**TASK BRIEF**
Report each line of the entries below that includes "newTransactionData".

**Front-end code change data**
*** Block opens ***
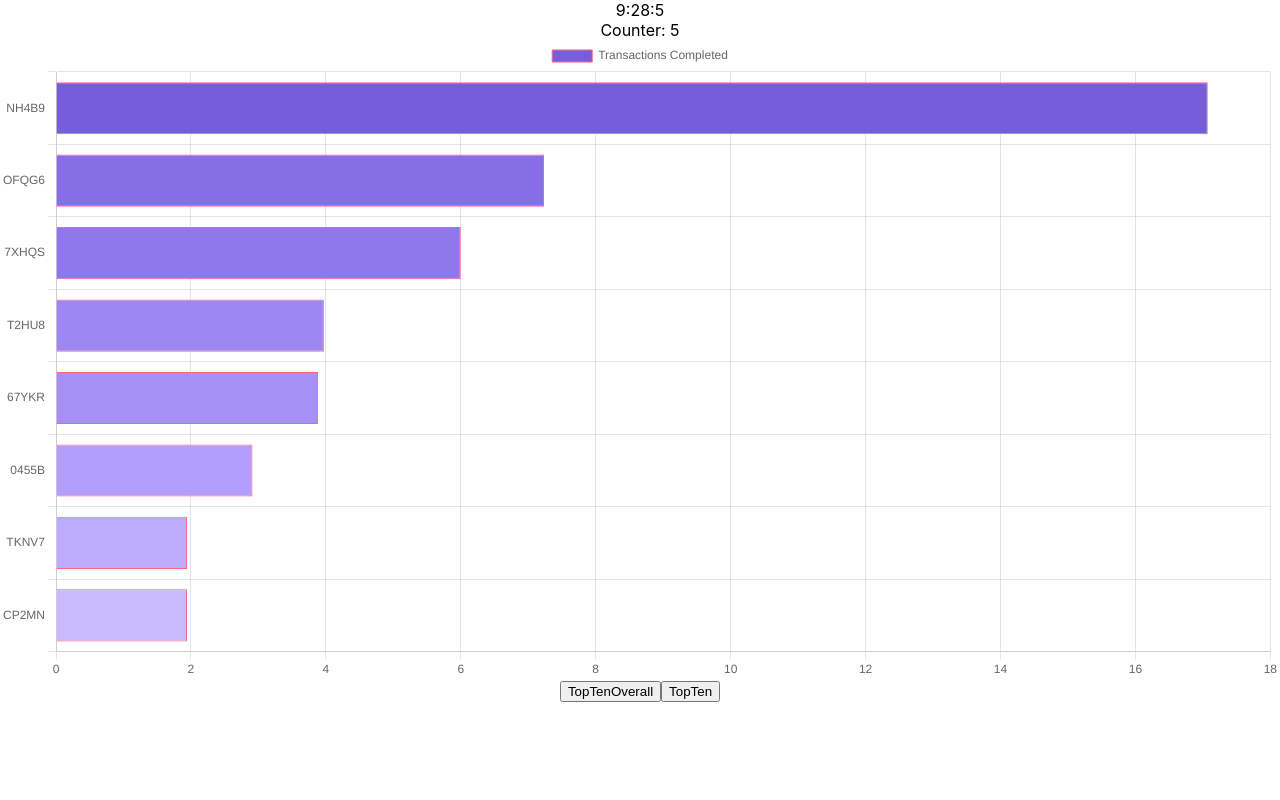
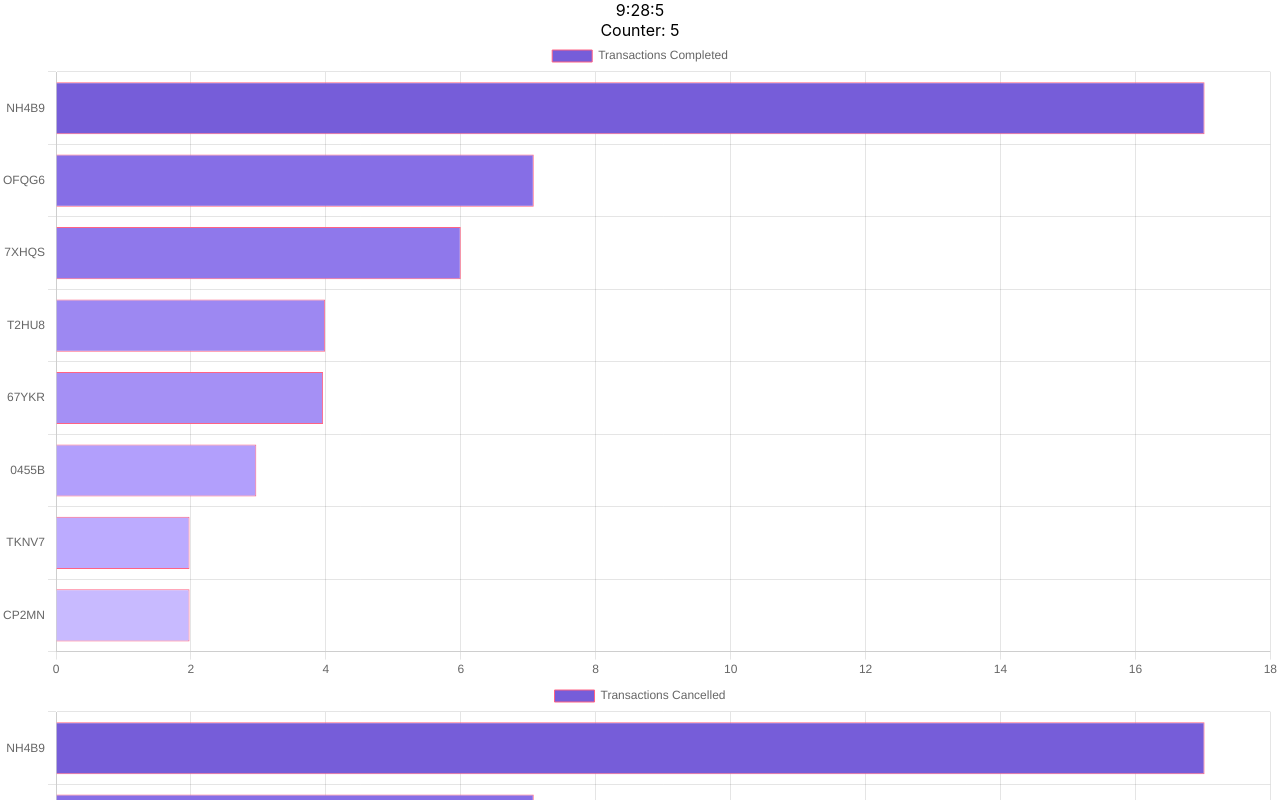
Before and after one commit to linaism/ConUHacksVII, a React (Create React App) app in the folder frontend/: page / in a window 1280 px wide. Shown: the top 800 px of the page. Built offline with nearby package versions, Linux system fonts and the light colour scheme.

Commit message:
cancellation table

```diff
--- a/frontend/src/Components/Clock.js
+++ b/frontend/src/Components/Clock.js
@@ -7,6 +7,7 @@ import { UserData } from '../Data'
 function Clock() {
     const [time, setTime] = useState("9:28:00");
     const [counter, setCounter] = useState(0);
+    //FOR THE TRANSACTION BAR GRAPH
     const [transactionData, setTransactionData] = useState({
         labels: [],
         datasets: [{
@@ -20,9 +21,23 @@ function Clock() {
         }]
       });
 
+    //FOR THE TRANSITION BAR GRAPH
+    const [cancellationData, setCancellationData] = useState({
+        labels: [],
+        datasets: [{
+            label: 'Transactions Cancelled',
+            backgroundColor: ["#765dd9", "#866ee6", "#8f78eb", "#9d88f2", "#a590f5", "#b29ffc", "#bcabff", "#c8baff", "#d4c9ff", "#dad2fc"],
+            borderColor: 'rgba(255,99,132,1)',
+            borderWidth: 1,
+            hoverBackgroundColor: 'rgba(255,99,132,0.4)',
+            hoverBorderColor: 'rgba(255,99,132,1)',
+            data: []
+        }]
+      });
     const input = UserData[0];
+    const cancelInput = UserData[0];
 
-    const newData = {
+    const newTransactionData = {
         labels: [],
         datasets: [{
             label: 'Transactions Completed',
@@ -36,12 +51,33 @@ function Clock() {
       }
     input.forEach(element => {
 
-        newData.labels.push(element[0]);
-        newData.datasets[0].data.push(element[1]);
+        newTransactionData.labels.push(element[0]);
+        newTransactionData.datasets[0].data.push(element[1]);
 
     });
+
+    const newCancellationData = {
+        labels: [],
+        datasets: [{
+            label: 'Transactions Cancelled',
+            backgroundColor: ["#765dd9", "#866ee6", "#8f78eb", "#9d88f2", "#a590f5", "#b29ffc", "#bcabff", "#c8baff", "#d4c9ff", "#dad2fc"],
+            borderColor: 'rgba(255,99,132,1)',
+            borderWidth: 1,
+            hoverBackgroundColor: 'rgba(255,99,132,0.4)',
+            hoverBorderColor: 'rgba(255,99,132,1)',
+            data: []
+        }]
+      }
+    cancelInput.forEach(element => {
+
+        newCancellationData.labels.push(element[0]);
+        newCancellationData.datasets[0].data.push(element[1]);
+
+    });
+
     useEffect(() => {
-        setTransactionData(newData);
+        setTransactionData(newTransactionData);
+        setCancellationData(newCancellationData);
         const interval = setInterval(() => {
             setTime(prevTime => {
                 const [hours, minutes, seconds] = prevTime.split(":").map(Number);
@@ -64,6 +100,7 @@ function Clock() {
             setCounter(prevCounter => {
 
                     const input = UserData[prevCounter];
+                    const cancelInput = UserData[prevCounter];
 
                     const newData = {
                         labels: [],
@@ -83,7 +120,28 @@ function Clock() {
                         newData.labels.push(element[0]);
                         newData.datasets[0].data.push(element[1]);
                     });
+
+                    const newCancellationData = {
+                        labels: [],
+                        datasets: [{
+                            label: 'Transactions Cancelled',
+                            backgroundColor: ["#765dd9", "#866ee6", "#8f78eb", "#9d88f2", "#a590f5", "#b29ffc", "#bcabff", "#c8baff", "#d4c9ff", "#dad2fc"],
+                            borderColor: 'rgba(255,99,132,1)',
+                            borderWidth: 1,
+                            hoverBackgroundColor: 'rgba(255,99,132,0.4)',
+                            hoverBorderColor: 'rgba(255,99,132,1)',
+                            data: []
+                        }]
+                      }
+                    cancelInput.forEach(element => {
+
+                        newCancellationData.labels.push(element[0]);
+                        newCancellationData.datasets[0].data.push(element[1]);
+
+                    });
+
                     setTransactionData(newData);
+                    setCancellationData(newCancellationData);
                 //}
                 if(prevCounter < 240) {
                     return prevCounter + 1;
@@ -99,6 +157,7 @@ function Clock() {
             <div>{time}</div>
             <div>Counter: {counter}</div>
             <BarGraph chartData={transactionData} />
+            <BarGraph chartData={cancellationData} />
         </div>
 
     );
--- a/frontend/src/Data.js
+++ b/frontend/src/Data.js
@@ -1,4 +1,12 @@
 export const UserData = [[['NH4B9', 17], ['OFQG6', 7], ['7XHQS', 6], ['T2HU8', 4], ['67YKR', 4], ['0455B', 3], ['TKNV7', 2], ['CP2MN', 2]], [['NH4B9', 25], ['7XHQS', 10], ['OFQG6', 7], ['T2HU8', 4], ['67YKR', 4], ['0455B', 3], ['TKNV7', 2], ['CP2MN', 2]],
 [['NH4B9', 26], ['OFQG6', 13], ['7XHQS', 8], ['T2HU8', 4], ['0455B', 3], ['TKNV7', 2], ['CP2MN', 2], ['67YKR', 1] ], [['NH4B9', 30], ['7XHQS', 17], ['OFQG6', 10], ['T2HU8', 6], ['67YKR', 4], ['0455B', 3], ['TKNV7', 2], ['CP2MN', 2]],
 [['NH4B9', 17], ['OFQG6', 7], ['7XHQS', 6], ['T2HU8', 4], ['67YKR', 4], ['0455B', 3], ['TKNV7', 2], ['CP2MN', 2]], [['NH4B9', 25], ['7XHQS', 10], ['OFQG6', 7], ['T2HU8', 4], ['67YKR', 4], ['0455B', 3], ['TKNV7', 2], ['CP2MN', 2]],
+[['NH4B9', 26], ['OFQG6', 13], ['7XHQS', 8], ['T2HU8', 4], ['0455B', 3], ['TKNV7', 2], ['CP2MN', 2], ['67YKR', 1] ], [['NH4B9', 30], ['7XHQS', 17], ['OFQG6', 10], ['T2HU8', 6], ['67YKR', 4], ['0455B', 3], ['TKNV7', 2], ['CP2MN', 2]],
+[['NH4B9', 17], ['OFQG6', 7], ['7XHQS', 6], ['T2HU8', 4], ['67YKR', 4], ['0455B', 3], ['TKNV7', 2], ['CP2MN', 2]], [['NH4B9', 25], ['7XHQS', 10], ['OFQG6', 7], ['T2HU8', 4], ['67YKR', 4], ['0455B', 3], ['TKNV7', 2], ['CP2MN', 2]],
+[['NH4B9', 26], ['OFQG6', 13], ['7XHQS', 8], ['T2HU8', 4], ['0455B', 3], ['TKNV7', 2], ['CP2MN', 2], ['67YKR', 1] ], [['NH4B9', 30], ['7XHQS', 17], ['OFQG6', 10], ['T2HU8', 6], ['67YKR', 4], ['0455B', 3], ['TKNV7', 2], ['CP2MN', 2]],
+[['NH4B9', 17], ['OFQG6', 7], ['7XHQS', 6], ['T2HU8', 4], ['67YKR', 4], ['0455B', 3], ['TKNV7', 2], ['CP2MN', 2]], [['NH4B9', 25], ['7XHQS', 10], ['OFQG6', 7], ['T2HU8', 4], ['67YKR', 4], ['0455B', 3], ['TKNV7', 2], ['CP2MN', 2]],
+[['NH4B9', 26], ['OFQG6', 13], ['7XHQS', 8], ['T2HU8', 4], ['0455B', 3], ['TKNV7', 2], ['CP2MN', 2], ['67YKR', 1] ], [['NH4B9', 30], ['7XHQS', 17], ['OFQG6', 10], ['T2HU8', 6], ['67YKR', 4], ['0455B', 3], ['TKNV7', 2], ['CP2MN', 2]],
+[['NH4B9', 17], ['OFQG6', 7], ['7XHQS', 6], ['T2HU8', 4], ['67YKR', 4], ['0455B', 3], ['TKNV7', 2], ['CP2MN', 2]], [['NH4B9', 25], ['7XHQS', 10], ['OFQG6', 7], ['T2HU8', 4], ['67YKR', 4], ['0455B', 3], ['TKNV7', 2], ['CP2MN', 2]],
+[['NH4B9', 26], ['OFQG6', 13], ['7XHQS', 8], ['T2HU8', 4], ['0455B', 3], ['TKNV7', 2], ['CP2MN', 2], ['67YKR', 1] ], [['NH4B9', 30], ['7XHQS', 17], ['OFQG6', 10], ['T2HU8', 6], ['67YKR', 4], ['0455B', 3], ['TKNV7', 2], ['CP2MN', 2]],
+[['NH4B9', 17], ['OFQG6', 7], ['7XHQS', 6], ['T2HU8', 4], ['67YKR', 4], ['0455B', 3], ['TKNV7', 2], ['CP2MN', 2]], [['NH4B9', 25], ['7XHQS', 10], ['OFQG6', 7], ['T2HU8', 4], ['67YKR', 4], ['0455B', 3], ['TKNV7', 2], ['CP2MN', 2]],
 [['NH4B9', 26], ['OFQG6', 13], ['7XHQS', 8], ['T2HU8', 4], ['0455B', 3], ['TKNV7', 2], ['CP2MN', 2], ['67YKR', 1] ], [['NH4B9', 30], ['7XHQS', 17], ['OFQG6', 10], ['T2HU8', 6], ['67YKR', 4], ['0455B', 3], ['TKNV7', 2], ['CP2MN', 2]]]
```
*** Block closes ***
**COMPLETED EXERCISE**
+    const newTransactionData = {
+        newTransactionData.labels.push(element[0]);
+        newTransactionData.datasets[0].data.push(element[1]);
+        setTransactionData(newTransactionData);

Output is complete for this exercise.